The Horse Evaluation Career Development Event is different from many of the other FFA events. In this competition, students evaluate and rank horses based on breed characteristics, conformation and performance. As a team, students solve problems related to everything from the health of horses to the equipment and food used to care for horses.The students then go on to defend their decisions through verbal explanation in front of the official judges. 

“When me and my twin sister joined FFA, we started winning all of our invitationals, and our goal was to make it to state, but before we could accomplish that, we moved to Willis,” senior Kendall Higgins said. “We pursued our passion for judging here, and joined the Willis Horse Judging Team. Now we practice every Tuesday by watching videos and discussing them with our team. We hope to make it to state this year.”

Horse judging is an event where four horses in a number of different agility events compete against each other. The student teams place these horses in hopes they get as close as possible to the official placing.  According to Ag teacher and team coach Tanis Price, no team as WHS has ever placed at HLSR horse judging.

‘The last time we placed at a major show judging event was 2007,” Price said. “Most of the work comes from the students themselves and the time they out in outside of the classroom and practice.”

The key to a successful competition is that practice and studying as a team and on their own.

“My team and I prepared for this event by practicing the different groups, or classes, of either performance classes or halter classes,” freshman Brooke Carr said.  “A performance class is where you watch 4 horses do a certain pattern, or performance. A halter class is where you have 4 horses and you evaluate them on their structure and soundness.”

The amount of time and effort that goes into an event like this can be immeasurable, but it has definitely paid off for these FFA students. 

This is a huge accomplishment for us.

— Kendall Higgins, 12

My twin sister, Kendall, and I have been preparing for 4 years,” Haley said. “We worked with our former horse judging team everyday during lunch. We also hosted our own clinics and met outside of school a lot. Here at Willis, we have horse judging meetings once a week where we work with our team. Kendall and I also show our horses through 4-H in the same events that we judge, so we get a lot of practice just by competing ourselves.”

One of the biggest events for FFA students, the Houston Livestock Show is a big event when it comes to accomplishments and can help them be prepared for events like area and state.

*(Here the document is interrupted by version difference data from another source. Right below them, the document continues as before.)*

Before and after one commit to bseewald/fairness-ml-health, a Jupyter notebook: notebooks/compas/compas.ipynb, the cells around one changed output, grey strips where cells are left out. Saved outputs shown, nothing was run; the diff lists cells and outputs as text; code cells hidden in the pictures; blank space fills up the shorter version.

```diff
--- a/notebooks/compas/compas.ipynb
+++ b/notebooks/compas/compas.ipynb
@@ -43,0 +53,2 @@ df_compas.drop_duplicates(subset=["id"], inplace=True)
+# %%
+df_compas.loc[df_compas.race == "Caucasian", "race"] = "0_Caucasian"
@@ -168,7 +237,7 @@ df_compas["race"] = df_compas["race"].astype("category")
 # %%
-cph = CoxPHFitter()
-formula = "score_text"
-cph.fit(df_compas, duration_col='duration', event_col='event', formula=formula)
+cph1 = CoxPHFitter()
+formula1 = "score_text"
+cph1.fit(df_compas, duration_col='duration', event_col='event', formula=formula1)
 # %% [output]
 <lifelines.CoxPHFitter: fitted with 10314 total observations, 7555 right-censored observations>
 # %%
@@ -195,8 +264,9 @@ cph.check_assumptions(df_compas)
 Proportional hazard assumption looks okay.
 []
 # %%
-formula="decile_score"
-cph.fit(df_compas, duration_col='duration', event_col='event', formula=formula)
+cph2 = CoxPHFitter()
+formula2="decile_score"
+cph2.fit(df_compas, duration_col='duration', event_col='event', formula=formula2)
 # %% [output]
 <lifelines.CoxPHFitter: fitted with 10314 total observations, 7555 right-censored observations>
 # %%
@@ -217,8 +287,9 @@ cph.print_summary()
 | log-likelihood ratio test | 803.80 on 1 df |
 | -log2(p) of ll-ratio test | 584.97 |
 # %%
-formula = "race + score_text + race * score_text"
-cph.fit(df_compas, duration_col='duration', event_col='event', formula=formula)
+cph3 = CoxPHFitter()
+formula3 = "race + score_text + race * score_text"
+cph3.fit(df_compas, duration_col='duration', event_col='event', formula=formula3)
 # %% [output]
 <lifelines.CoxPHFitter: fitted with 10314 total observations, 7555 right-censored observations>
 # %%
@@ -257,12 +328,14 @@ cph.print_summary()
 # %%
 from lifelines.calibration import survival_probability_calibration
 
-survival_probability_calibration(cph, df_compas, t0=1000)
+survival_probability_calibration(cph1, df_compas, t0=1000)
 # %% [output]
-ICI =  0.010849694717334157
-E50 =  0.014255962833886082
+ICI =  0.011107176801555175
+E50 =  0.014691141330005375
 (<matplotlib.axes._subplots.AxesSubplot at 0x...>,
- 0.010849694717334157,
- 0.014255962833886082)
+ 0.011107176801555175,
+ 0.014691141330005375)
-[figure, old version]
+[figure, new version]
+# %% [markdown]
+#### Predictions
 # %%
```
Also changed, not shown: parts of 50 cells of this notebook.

“A lot of people underestimate how difficult horse judging can be,” Kendall said. “Every competition is different, with different horses and different judges. It is very opinion based, so trying to match your scores with the judges without discussing them can be really difficult. The HLSR competition is an extremely important competition, next to area and state. It was our biggest one so far, with almost 500 contestants, and 142 schools. I placed first individually, and Willis placed second in teams. This is a huge accomplishment for us. I won a buckle and a scholarship, whereas at other competitions the winners usually either get nothing or just a banner or plaque.”